“Then it occurred to me that I had to get a job,” she recalled in an interview. She found a want ad on the Culinary Institute’s site to cater five UN parties. She really had no Manhattan kitchen but she got the job and began catering for UN missions. “Their apartments are great but they have postage stamp kitchens.”
Next, she found a ready-made professional kitchen available in Emerson, NJ, and launched her catering business from there. She also met and married fellow CIA graduate Javier Ordonez, who now serves as sous chef at Picnic. And she became a food critic for the Bergen Record, a job she resigned from after Annabel Schlair, who serves with her on the board of the Radburn Association, suggested they open their own restaurant.
“It would have been awkward to review other restaurants while I was running my own,” she said. Nunn and Schlair took over a spot formerly occupied by Quiznos. It had been stripped of fixtures and left empty.
“It took a long time to do the work that needed to be done,” Nunn said. “And we had a lot of time to think about the details. Annabel did the decorating. I wanted fish knives and good glasses for people who bring their wine.”
The week before our interview, my partner and I had gone there for an early dinner on a week night. Nunn was in the front of the house and gave us a foursome instead of a table for two, the better to accommodate the cane I had to use because of recent foot surgery.
Comfortably settled, we looked over an interesting and imaginative menu, deciding to start with salads. I had the arugula with poached pears while my partner went for the “Deconstructed Caesar Salad.”

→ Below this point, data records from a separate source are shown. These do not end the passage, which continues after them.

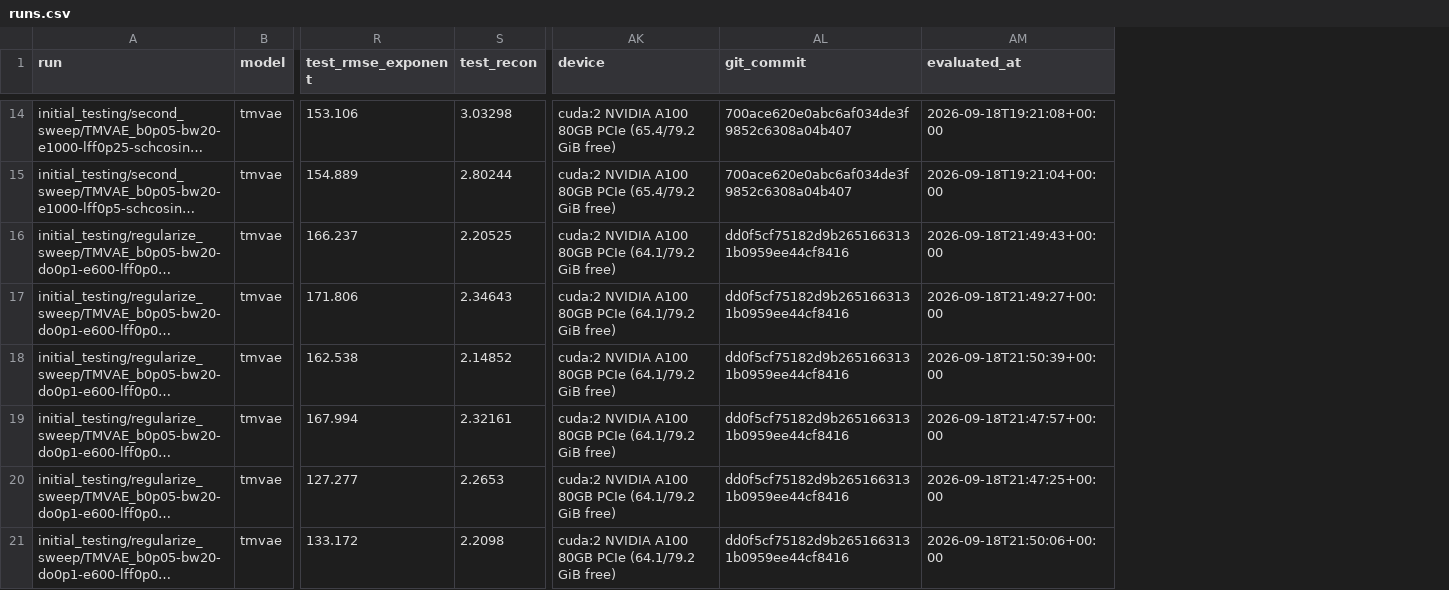
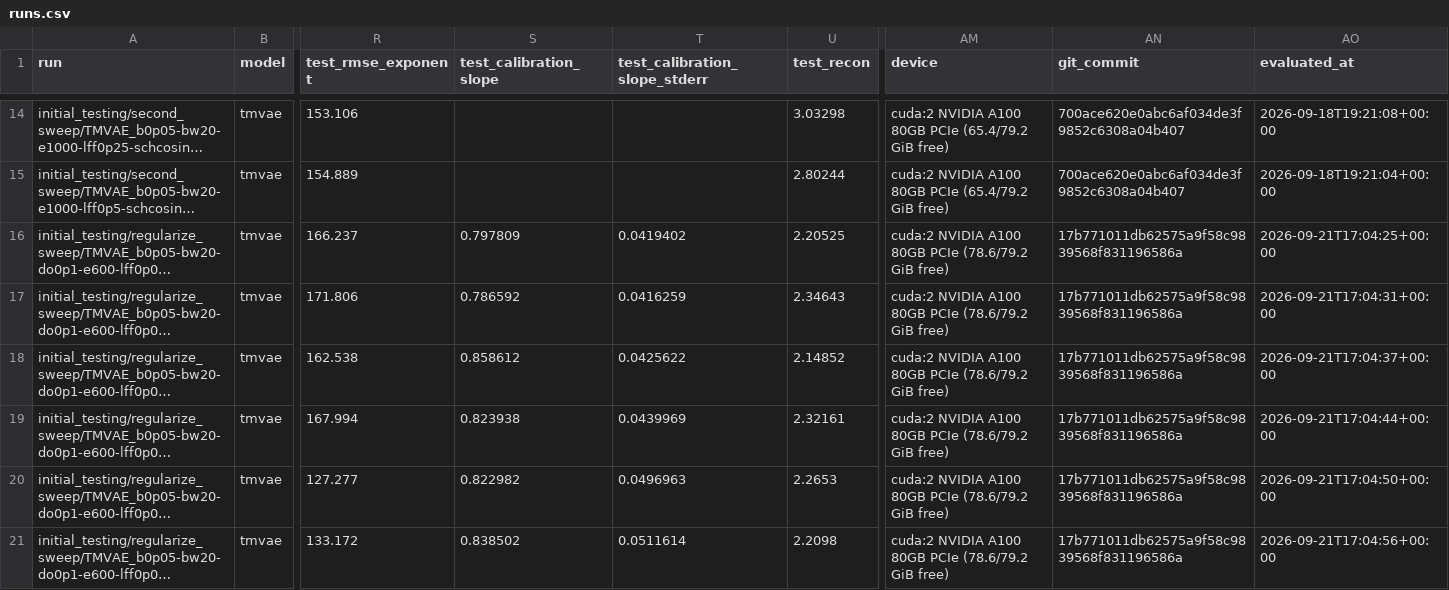
Before and after one commit to merrybnon/tmatrixoptimization, a CSV file: docs/benchmarks/runs.csv, drawn as a sheet; only a part is shown, gaps mark what is left out; long unchanged cells end in …; addresses are those after the commit; the diff covers the shown part only; the diff names each change by its address in the sheet, - before the commit and + after, or states it on an @@ line.

```diff
--- a/docs/benchmarks/runs.csv
+++ b/docs/benchmarks/runs.csv
+column S (test_calibration_slope), rows 16-21: 0.797809 | 0.786592 | 0.858612 | 0.823938 | 0.822982 | 0.838502
+column T (test_calibration_slope_stderr), rows 16-21: 0.0419402 | 0.0416259 | 0.0425622 | 0.0439969 | 0.0496963 | 0.0511614
-AM16:AM21 (device): …80GB PCIe (64.1/79.2 GiB free)
+AM16:AM21 (device): …80GB PCIe (78.6/79.2 GiB free)
-AN16:AN21 (git_commit): dd0f5cf75182d9b2651663131b0959ee44cf8416
+AN16:AN21 (git_commit): 17b771011db62575a9f58c9839568f831196586a
-AO16 (evaluated_at): 2026-09-18T21:49:43+00:00
+AO16 (evaluated_at): 2026-09-21T17:04:25+00:00
-AO17 (evaluated_at): 2026-09-18T21:49:27+00:00
+AO17 (evaluated_at): 2026-09-21T17:04:31+00:00
-AO18 (evaluated_at): 2026-09-18T21:50:39+00:00
+AO18 (evaluated_at): 2026-09-21T17:04:37+00:00
-AO19 (evaluated_at): 2026-09-18T21:47:57+00:00
+AO19 (evaluated_at): 2026-09-21T17:04:44+00:00
-AO20 (evaluated_at): 2026-09-18T21:47:25+00:00
+AO20 (evaluated_at): 2026-09-21T17:04:50+00:00
-AO21 (evaluated_at): 2026-09-18T21:50:06+00:00
+AO21 (evaluated_at): 2026-09-21T17:04:56+00:00
```
Also changed, not shown: 54 edited cells elsewhere in this file, 1 other file.
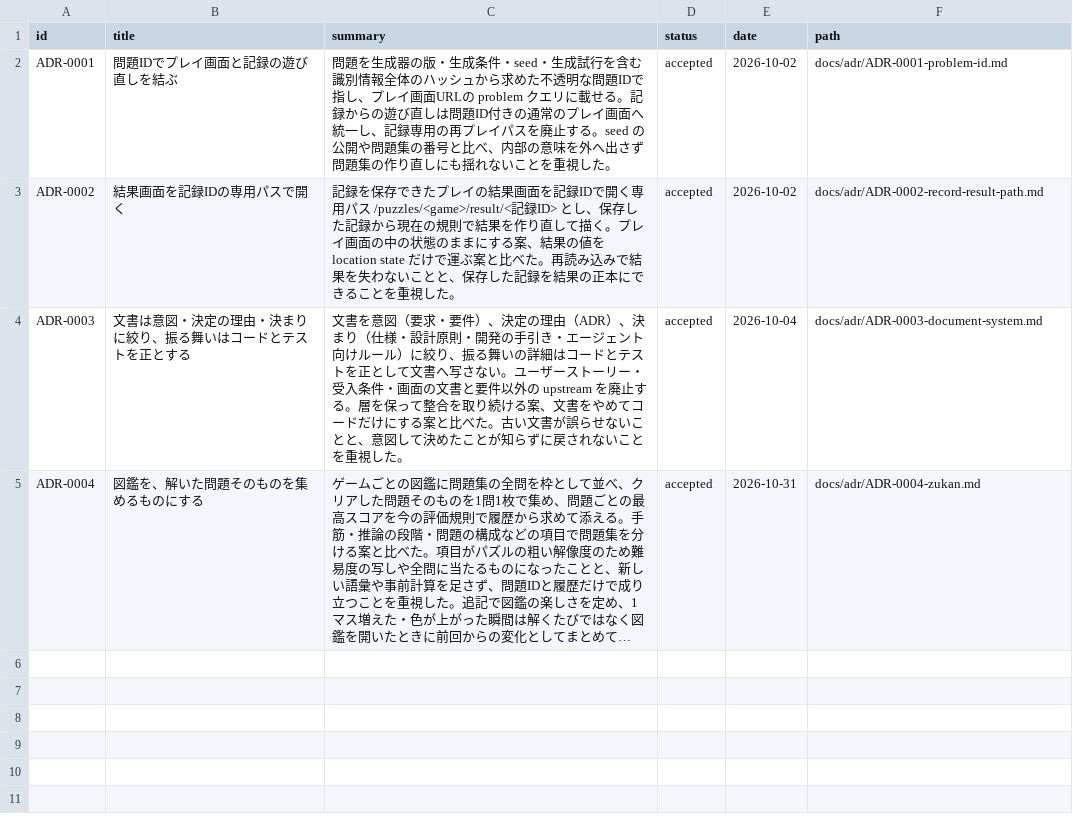
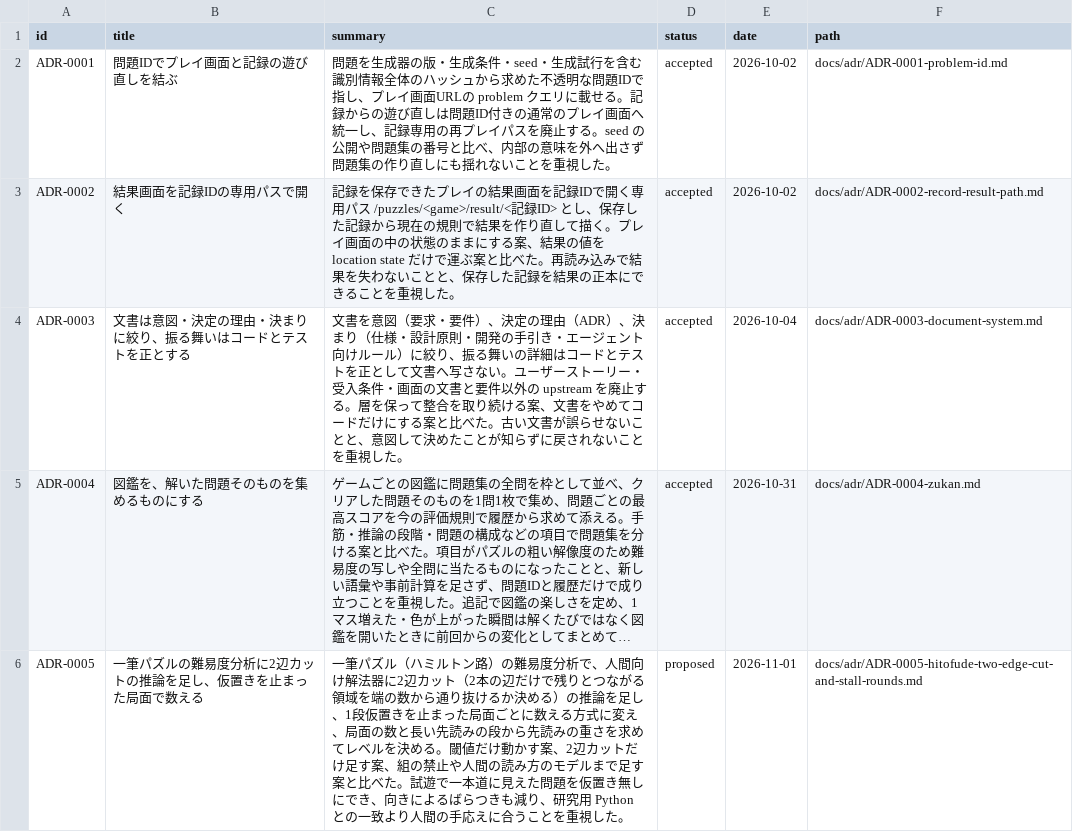
Before and after one commit to hizahizi-hizumi/pa-zzle, a CSV file: docs/adr/index.csv, drawn as a sheet; long unchanged cells end in …; the diff names each change by its address in the sheet, - before the commit and + after, or states it on an @@ line.

```diff
--- a/docs/adr/index.csv
+++ b/docs/adr/index.csv
+row 6: ADR-0005 | 一筆パズルの難易度分析に2辺カットの推論を足し、仮置きを止まった局面で数える | 一筆パズル（ハミルトン路）の難易度分析で、人間向け解法器に2辺カット（2本の辺だけで残りとつながる領域を端の数から通り抜けるか決める）の推論を足し、1段仮置きを止まった局面ごとに数える方式に変え、局面の数と長い先読みの段から先読みの重さを求めてレベルを決める。閾値だけ動かす案、2辺カットだけ足す案、組の禁止や人間の読み方のモデルまで足す案と比べた。試遊で一本道に見えた問題を仮置き無しにでき、向きによるばらつきも減り、研究用 Python との一致より人間の手応えに合うことを重視した。 | proposed | 2026-11-01 | docs/adr/ADR-0005-hitofude-two-edge-cut-and-stall-rounds.md
```
Also changed, not shown: 1 other file.
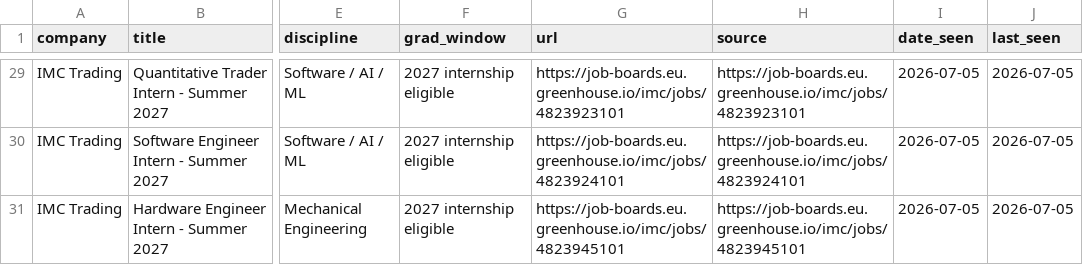
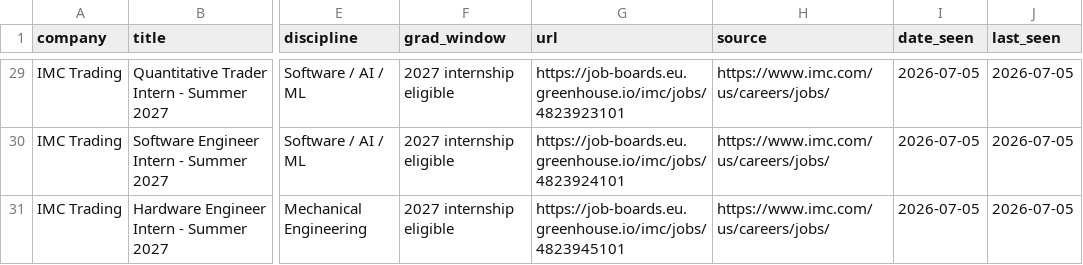
Before and after one commit to WonOfAKind/New-Grad-And-Internships-2027, a CSV file: data/roles.csv, drawn as a sheet; only a part is shown, gaps mark what is left out; the diff covers the shown part only; the diff names each change by its address in the sheet, - before the commit and + after, or states it on an @@ line.

```diff
--- a/data/roles.csv
+++ b/data/roles.csv
-H29 (source): https://job-boards.eu.greenhouse.io/imc/jobs/4823923101
+H29 (source): https://www.imc.com/us/careers/jobs/
-H30 (source): https://job-boards.eu.greenhouse.io/imc/jobs/4823924101
+H30 (source): https://www.imc.com/us/careers/jobs/
-H31 (source): https://job-boards.eu.greenhouse.io/imc/jobs/4823945101
+H31 (source): https://www.imc.com/us/careers/jobs/
```
Also changed, not shown: 29 edited cells elsewhere in this file, 7 other files.
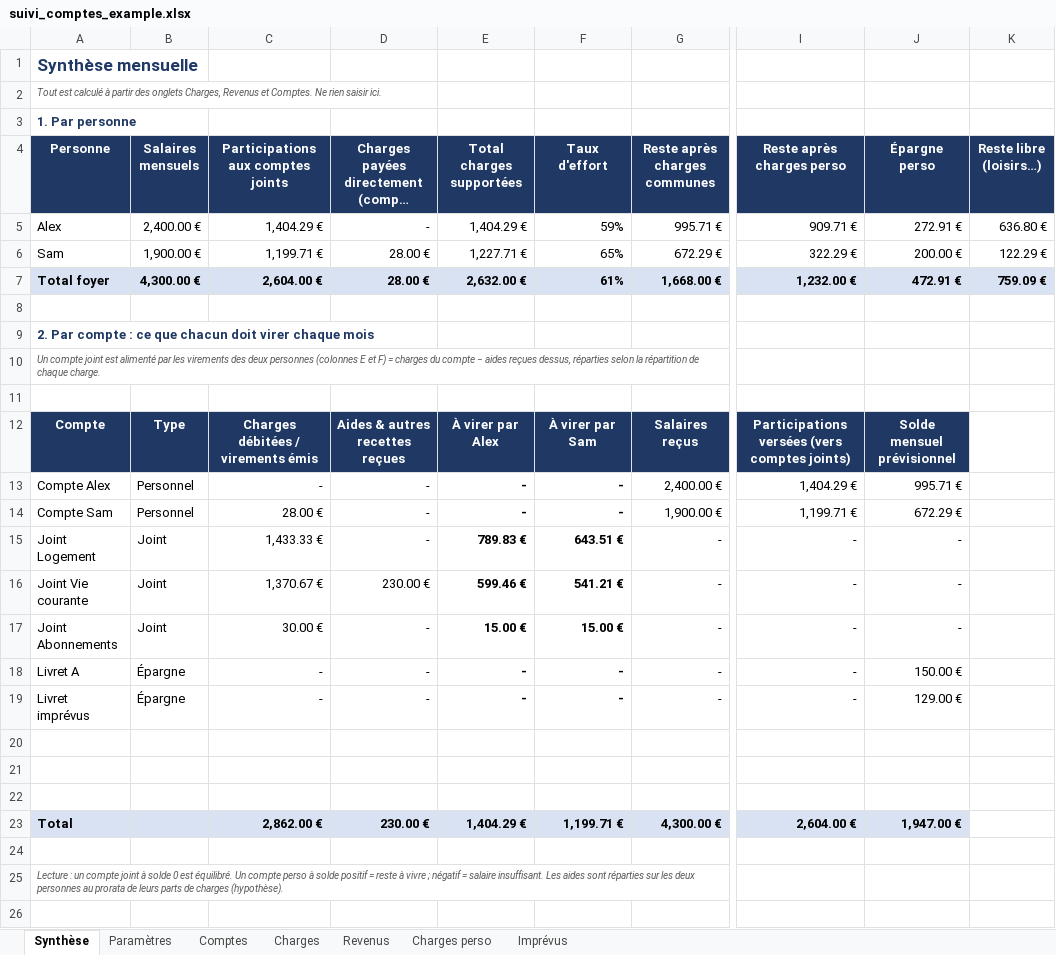
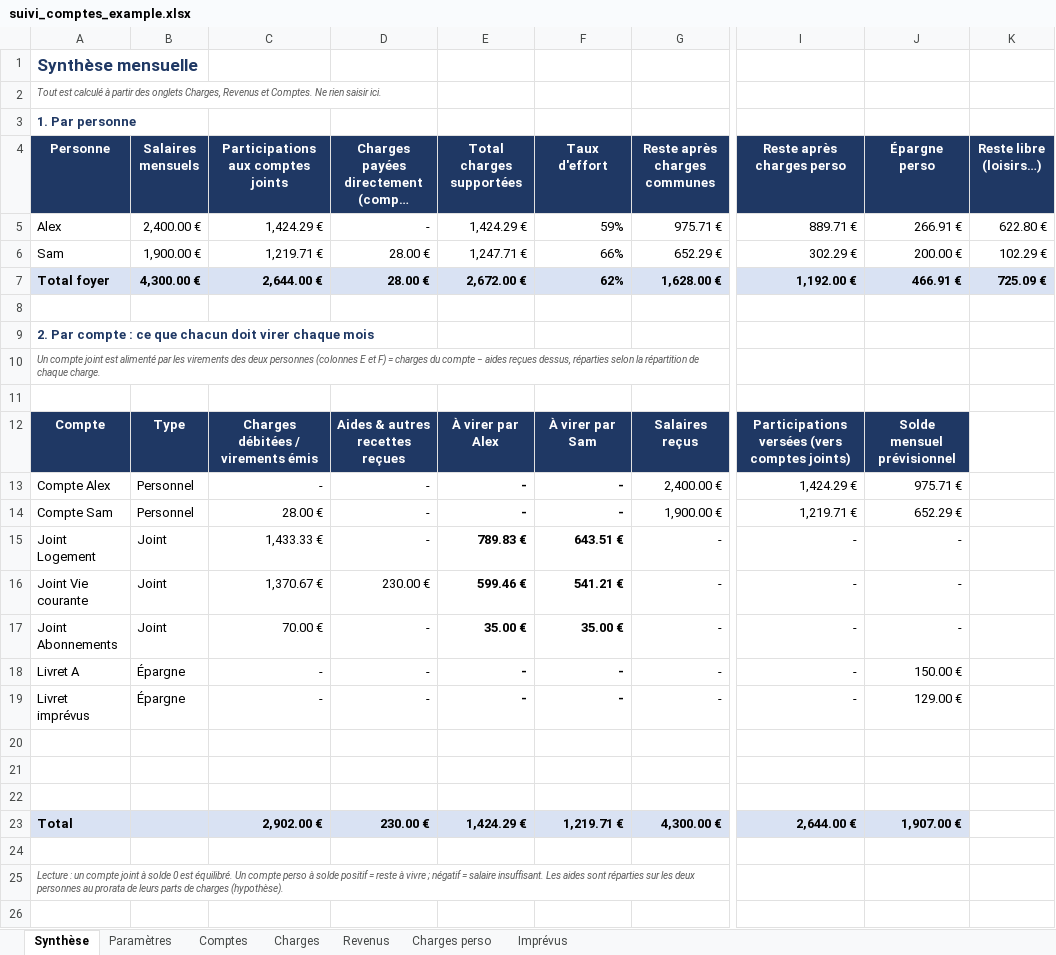
Before and after one commit to Minhounet/lescomptesxlper, an Excel workbook: suivi_comptes_example.xlsx, sheet Synthèse, drawn as a sheet; only a part is shown, gaps mark what is left out; long unchanged cells end in …; values as stored, in another font and other column widths than the file's, no borders; the diff covers the shown part only; the diff names each change by its address in the sheet, - before the commit and + after, or states it on an @@ line.

```diff
--- a/suivi_comptes_example.xlsx (sheet Synthèse)
+++ b/suivi_comptes_example.xlsx (sheet Synthèse)
-C5: 1,404.29 €
+C5: 1,424.29 €
-E5 (Total charges supportées): 1,404.29 €
+E5 (Total charges supportées): 1,424.29 €
-G5 (Reste après charges communes): 995.71 €
+G5 (Reste après charges communes): 975.71 €
-I5 (Reste après charges perso): 909.71 €
+I5 (Reste après charges perso): 889.71 €
-J5 (Épargne perso): 272.91 €
+J5 (Épargne perso): 266.91 €
-K5 (Reste libre (loisirs…)): 636.80 €
+K5 (Reste libre (loisirs…)): 622.80 €
-C6: 1,199.71 €
+C6: 1,219.71 €
-E6 (Total charges supportées): 1,227.71 €
+E6 (Total charges supportées): 1,247.71 €
-F6 (Taux d'effort): 65%
+F6 (Taux d'effort): 66%
-G6 (Reste après charges communes): 672.29 €
+G6 (Reste après charges communes): 652.29 €
-I6 (Reste après charges perso): 322.29 €
+I6 (Reste après charges perso): 302.29 €
-K6 (Reste libre (loisirs…)): 122.29 €
+K6 (Reste libre (loisirs…)): 102.29 €
-C7: 2,604.00 €
+C7: 2,644.00 €
-E7 (Total charges supportées): 2,632.00 €
+E7 (Total charges supportées): 2,672.00 €
-F7 (Taux d'effort): 61%
+F7 (Taux d'effort): 62%
-G7 (Reste après charges communes): 1,668.00 €
+G7 (Reste après charges communes): 1,628.00 €
-I7 (Reste après charges perso): 1,232.00 €
+I7 (Reste après charges perso): 1,192.00 €
-J7 (Épargne perso): 472.91 €
+J7 (Épargne perso): 466.91 €
-K7 (Reste libre (loisirs…)): 759.09 €
+K7 (Reste libre (loisirs…)): 725.09 €
-I13 (Reste après charges perso): 1,404.29 €
+I13 (Reste après charges perso): 1,424.29 €
-J13 (Épargne perso): 995.71 €
+J13 (Épargne perso): 975.71 €
-I14 (Reste après charges perso): 1,199.71 €
+I14 (Reste après charges perso): 1,219.71 €
-J14 (Épargne perso): 672.29 €
+J14 (Épargne perso): 652.29 €
-C17: 30.00 €
+C17: 70.00 €
-E17 (Total charges supportées): 15.00 €
+E17 (Total charges supportées): 35.00 €
-F17 (Taux d'effort): 15.00 €
+F17 (Taux d'effort): 35.00 €
-C23: 2,862.00 €
+C23: 2,902.00 €
-E23 (Total charges supportées): 1,404.29 €
+E23 (Total charges supportées): 1,424.29 €
-F23 (Taux d'effort): 1,199.71 €
+F23 (Taux d'effort): 1,219.71 €
-I23 (Reste après charges perso): 2,604.00 €
+I23 (Reste après charges perso): 2,644.00 €
-J23 (Épargne perso): 1,947.00 €
+J23 (Épargne perso): 1,907.00 €
```
Also changed, not shown: 2 edited cells elsewhere in this sheet, sheet Charges, formulas that keep their value, suivi_comptes_vierge.xlsx.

But before those courses, we got the best complimentary plate or amuse-bouche that we have ever had. Two small pieces of cheese–a gouda and an Irish porter—olives, thin slices of bread with herbes, dried cranberries and apricots and walnuts. We had never had the Irish porter and my partner was enchanted with it.
The “deconstructed” Caesar included a quail egg eggs and two anchovie slices, which also delighted him. The arugula with poached pears came in a honey lemon vinaigrette which complemented the very fresh greens.
The menu changes every day and one of the night’s specials was a walnut crusted cod nestled on a bed of green beans and risotto and topped with a cranberry apple compote. It was a beautiful dish that tasted as good as it looked.
I elected to go with two small plates for an entrée –a smoked salmon napoleon with goat cheese, red onion, cucumber and caper dressing and a “French pizza” which turned out to be puff pastry topped with olives, carmelized onions and anchovies.
Both were really great dishes and I found out later that though there are new dishes every day, created by Nunn, her husband or chef John Keyser, the salmon napoleon is a mainstay. “When we take it off the menu, there are too many complaints.”
I also found out the origin of the chef’s complimentary plate. “We have a small kitchen and we were getting so many requests for bread refills, it was tying up the ovens,” Nunn said. “We thought this would stave off all those bread refill requests.” Her husband, it turns out, is the bread baker in the family.
Picnic is pricey because, Nunn explained, she spends far more on food than most other restaurants. For example, she gets morels flown in from Oregon and buys soft shell crabs as soon as they come on the market. Her accountant, working in the corner, was nodding in agreement. “She wishes I’d spend less,” Nunn said.
And though her prices are high for this area, she points out they are half what they would be for the same dishes in Manhattan’s high end restaurants. And I found them just as good.
Nunn said the name “Picnic” just popped into her head when she launched her catering business, but this Picnic is best suited to diners who like a bit of an adventure and are intrigued by dishes such as “First of the season ramps and morels with sherry cream sauce and baguette.”
Since Nunn says you have to reserve a month ahead if you want a table for four or more on a Saturday night, we guess there are a lot of adventurous diners in this part of Bergen County.
Atmosphere: Upscale Friendly
Entrée price range: $19-$35
Small Plate Prices $8 - $18
Reservations: (201) 796-2700